"I just graduated from the BFA in Graphic Design at the Federal University of Pernambuco, in Brazil, and one of the chapters of my monograph was about composition. As a motion designer, the proper layout of elements is a very important phase in my creative process, so any tool that helps with making decisions on that is very valuable. What I love about your studies is that it's full of images and resources, it's a gold mine in my opinion. Thanks for providing so much information at an affordable price." - Eveline Falcão
"The Art of Composition: A Dynamic Symmetry User's Guide for the Modern Artist deserves to be a physical book in Barnes & Noble & on my coffee table!" - Elliot McGucken
"The Art of Composition: A Dynamic Symmetry User's Guide for the Modern Artist is, without a doubt, one of the most comprehensive e-books ever written on the topic of design in art. Whether you're a beginner, intermediate, or advanced art/photography student, this user's guide is indispensable. I recommend it to all of my artists and photographers and have it linked to my website The Artist Angle." - Jennifer Finley "Though I am not a newcomer to photography, I am far from being a professional. So too, it has only been in the past few months that I discovered dynamicsymmetryart.com. I was transformed from being concerned with camera equipment, f-stops, shutter speed, ISO to considering how I would apply the principles of classical art training to my photography.
As I began reading about the old world masters, including da Vinci, Degas, Rembrandt, and Renoir, I learned that Dynamic Symmetry structurally changed paintings from being passive to active and dynamic. Furthermore, I didn’t realize that a small, yet renowned, group of photographers were well known for using Dynamic Symmetry in their photographs of city life and people. My journey began by reading. The Dynamic Symmetry Art website has numerous resources that gave me a crash course in art and composition. I had to learn about the visual properties of different kinds of rectangles and how each can be divided into compositional elements.
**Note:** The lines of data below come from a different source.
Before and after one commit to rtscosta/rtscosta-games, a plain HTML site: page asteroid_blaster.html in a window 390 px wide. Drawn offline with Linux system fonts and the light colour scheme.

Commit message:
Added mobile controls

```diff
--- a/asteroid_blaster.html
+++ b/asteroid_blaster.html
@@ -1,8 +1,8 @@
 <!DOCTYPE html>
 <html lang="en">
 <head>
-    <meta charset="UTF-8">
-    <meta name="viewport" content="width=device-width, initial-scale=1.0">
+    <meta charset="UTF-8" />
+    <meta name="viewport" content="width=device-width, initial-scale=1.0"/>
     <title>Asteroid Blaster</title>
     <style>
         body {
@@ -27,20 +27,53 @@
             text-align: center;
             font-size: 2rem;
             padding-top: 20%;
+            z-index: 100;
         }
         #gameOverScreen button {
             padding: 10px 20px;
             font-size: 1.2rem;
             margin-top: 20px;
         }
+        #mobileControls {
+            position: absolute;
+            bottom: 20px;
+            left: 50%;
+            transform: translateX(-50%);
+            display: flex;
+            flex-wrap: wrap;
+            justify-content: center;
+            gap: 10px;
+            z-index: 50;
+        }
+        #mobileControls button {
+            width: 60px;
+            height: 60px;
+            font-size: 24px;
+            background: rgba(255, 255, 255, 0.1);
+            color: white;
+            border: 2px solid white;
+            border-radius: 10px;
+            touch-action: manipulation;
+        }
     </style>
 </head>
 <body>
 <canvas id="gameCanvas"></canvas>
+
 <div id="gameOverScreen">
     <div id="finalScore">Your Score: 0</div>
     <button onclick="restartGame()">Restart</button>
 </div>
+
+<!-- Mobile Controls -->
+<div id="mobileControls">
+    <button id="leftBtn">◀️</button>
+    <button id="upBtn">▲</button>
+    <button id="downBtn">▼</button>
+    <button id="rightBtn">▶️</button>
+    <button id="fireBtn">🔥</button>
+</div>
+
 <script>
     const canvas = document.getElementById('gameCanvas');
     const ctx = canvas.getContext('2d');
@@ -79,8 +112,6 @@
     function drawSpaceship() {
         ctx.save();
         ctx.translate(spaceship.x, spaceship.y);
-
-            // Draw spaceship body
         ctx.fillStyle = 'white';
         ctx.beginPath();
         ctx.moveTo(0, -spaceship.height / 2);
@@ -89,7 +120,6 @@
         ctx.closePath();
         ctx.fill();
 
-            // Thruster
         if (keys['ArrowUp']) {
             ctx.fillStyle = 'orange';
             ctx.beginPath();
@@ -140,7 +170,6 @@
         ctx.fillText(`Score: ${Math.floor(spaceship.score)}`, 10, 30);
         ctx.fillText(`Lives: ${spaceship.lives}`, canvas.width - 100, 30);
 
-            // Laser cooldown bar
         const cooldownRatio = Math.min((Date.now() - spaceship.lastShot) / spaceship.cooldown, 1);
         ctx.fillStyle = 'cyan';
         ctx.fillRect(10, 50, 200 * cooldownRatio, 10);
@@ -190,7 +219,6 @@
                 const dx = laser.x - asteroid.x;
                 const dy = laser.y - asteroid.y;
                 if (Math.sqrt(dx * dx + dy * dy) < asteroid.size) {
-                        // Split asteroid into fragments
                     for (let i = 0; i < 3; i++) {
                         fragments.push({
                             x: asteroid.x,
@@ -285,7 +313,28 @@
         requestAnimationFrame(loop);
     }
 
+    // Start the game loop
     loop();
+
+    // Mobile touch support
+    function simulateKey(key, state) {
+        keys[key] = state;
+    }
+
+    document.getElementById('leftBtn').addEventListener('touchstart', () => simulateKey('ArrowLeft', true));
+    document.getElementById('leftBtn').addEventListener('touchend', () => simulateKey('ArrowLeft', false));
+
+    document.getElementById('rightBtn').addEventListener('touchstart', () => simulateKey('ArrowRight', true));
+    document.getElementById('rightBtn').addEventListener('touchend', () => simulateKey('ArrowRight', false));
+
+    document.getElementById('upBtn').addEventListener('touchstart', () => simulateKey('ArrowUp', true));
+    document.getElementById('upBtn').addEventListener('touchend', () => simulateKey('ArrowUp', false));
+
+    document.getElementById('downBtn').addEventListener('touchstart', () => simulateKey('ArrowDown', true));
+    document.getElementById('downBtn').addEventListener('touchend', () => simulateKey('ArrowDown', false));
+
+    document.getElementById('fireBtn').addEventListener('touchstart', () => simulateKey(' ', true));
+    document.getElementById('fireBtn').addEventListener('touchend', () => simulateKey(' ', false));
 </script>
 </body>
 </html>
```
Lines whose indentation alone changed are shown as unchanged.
Then I began using the Dynamic Symmetry grid overlays in Lightroom to analyze and crop my photos. I have found dynamicsymmetryart.com extremely beneficial, and it has contributed immensely with my efforts to improve as a photographer. Thank you for your commitment to art and art education." - Warren Wish
"With the passing of Myron Barnstone, we lost a great resource on the application of the Rectangles of the Masters and the Golden Section in creating art. But the website dynamicsymmetryart.com is carrying on that work Myron so thoroughly believed in and taught. Dynamic Symmetry can be used in the simplest of ways as well as being infinitely complex if one desires. Great minds such as Leonardo da Vinci recognized the power that this compositional tool offers. Dynamicsymmetryart.com is an amazing reference for artists who are open to exploring the benefits of using Dynamic Symmetry in their work. It applies to all the arts and resonates at a primal level of understanding harmony and beauty. Much thanks to James Cowman for his dedication to furthering this information to the public." - Master Artist and Teacher, Dot Bunn, Red Stone Farm Studio